It is important to hire honest people. You need honest people so that you can have honest internal dialogue about what is and is not working. Honesty is crucial for real coachability and accountability. A dishonest person messes up KBI’s, gets in their own way, and erodes trust throughout the entire organization.
More importantly, you need honest people because customers deserve honesty. Some of the best compliments I have been given are where customers tell me I was honest the whole time and interested in helping them, not trying to sell them something. It is easy to spot the difference. Even though I am a salesperson, I engage with salespeople all the time who sell me tools or tickets to tradeshows. It is the honest people that I enjoy working with the most. I respect them for their honesty and for painting me a fuller picture. I can see through everyone else. You should expect the same of your client base when you hire in sales.
How to know if someone is honest? Ask them difficult questions. I often find salespeople who, when pressed upon their greatest weakness, will make up some nonsense that is really a strength of theirs. I ask people what is their greatest fear about working for me or at my company. What is something that could make it go wrong? What has gone wrong in the past? How did they adjust? Anyone who pretends that their entire career is rainbows and butterflies is a liar and you should not hire them.
I was successful early in my sales career because I worked incredibly hard. It did not hurt that I was comfortable giving presentations and had a good communication and writing style. But I was not a good listener. I thought sales was all about making my point, giving my demo, showing everyone how “cool” the thing was that I was selling. Like I said – I ended up OK, but I often think about how much better I would have been if I had adopted a “listen first” attitude.
Sales is not about you. It is about the customer. If you treat the customer like your friend, you end up listening to the customer like you would listen to your friend. You end up asking them the questions you would ask your friend, not the questions you would ask someone to try to corner them into thinking you have a good product. All this to say, sales comes naturally to those who actively listen with a keen, genuine interest in what the customer has to say. For that reason, it is important to hire salespeople who listen. I make sure of this not only in the steps along the interview process, but also to see how someone answers my questions. Are they answering the questions I am really asking, or just giving me what I want to hear? Are they following up to understand why I am asking certain questions? Are they interviewing me, too?
Listing this as #1 is not to take away from anything else on the list; of course I always want honest, accountable, coachable listeners. But there is simply not a great salesperson on Earth who is not very hungry. I expect that someone has chosen a career in sales because they like being in control of their own destiny, because they believe in themselves and because they want to make the most of it. Some of the salespeople I have admired the most are very rough around the edges but have given an impression that they would hide a body for the job (N.B. to any lawyers reading this, that was a joke).

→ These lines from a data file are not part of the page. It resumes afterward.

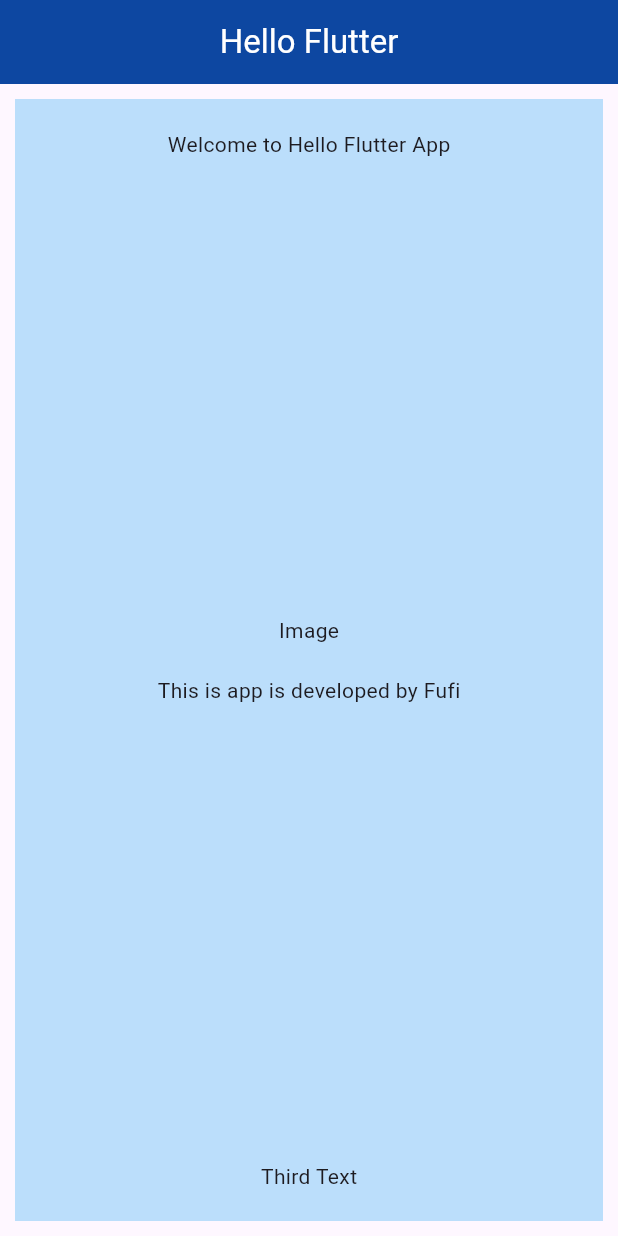
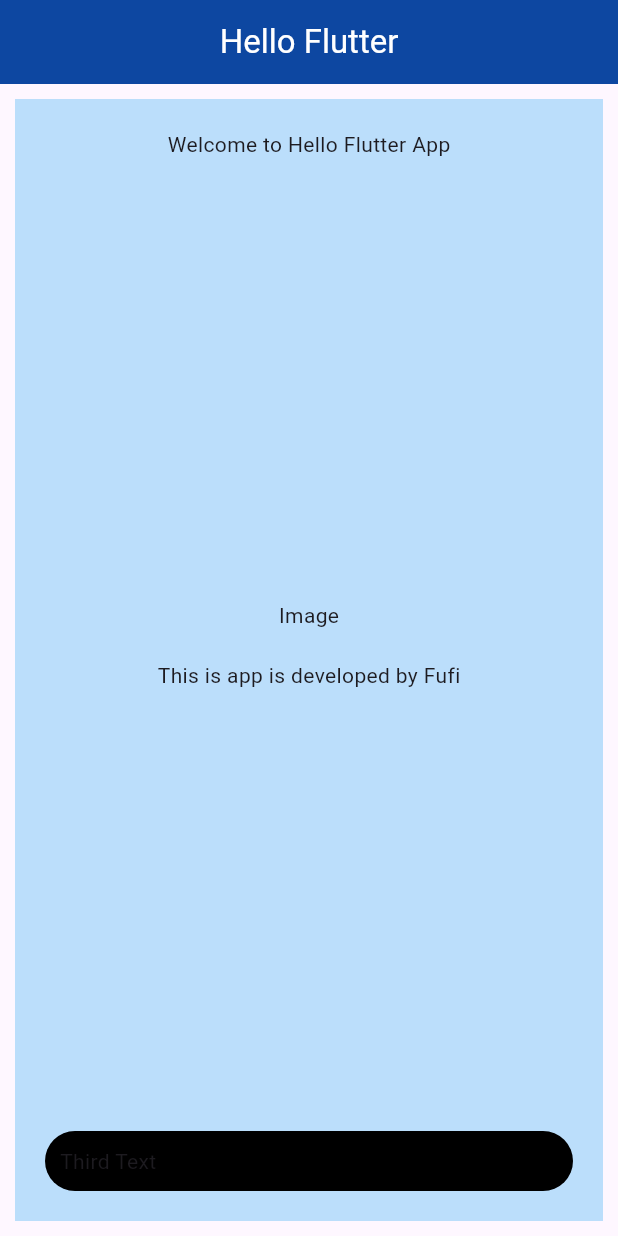
Before and after one commit to fufex3934/helloflutter, a Flutter app: the screen it shows after launch, on a phone screen of 412 x 824 dp. Run offline on Flutter 3.47's test engine with Material 3 defaults, Android fonts, the phone set to English and light mode, and no system bars.

Commit message:
decoration

```diff
--- a/lib/main.dart
+++ b/lib/main.dart
@@ -39,7 +39,14 @@ class MyApp extends StatelessWidget {
                   Text("This is app is developed by Fufi"),
                 ],
               ),
-              Text("Third Text"),
+              Container(
+                padding: EdgeInsets.all(10),
+                width: double.infinity,
+                decoration: BoxDecoration(
+                  color: Colors.black,
+                  borderRadius: BorderRadius.circular(20)
+                ),
+                child: Text("Third Text"),),
             ],
           ),
         ),
```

Simply put, salespeople require the utmost motivation to succeed. They need motivation to want to be coachable so they can be as good at their job as possible. They are accountable to themselves because they want to succeed and be better, not so they can hide and accept their failures. They do things the way they are supposed to be done because they are constantly bettering themselves and because that is the way they are wired. This is an irreplaceable, must-have trait for the best salespeople.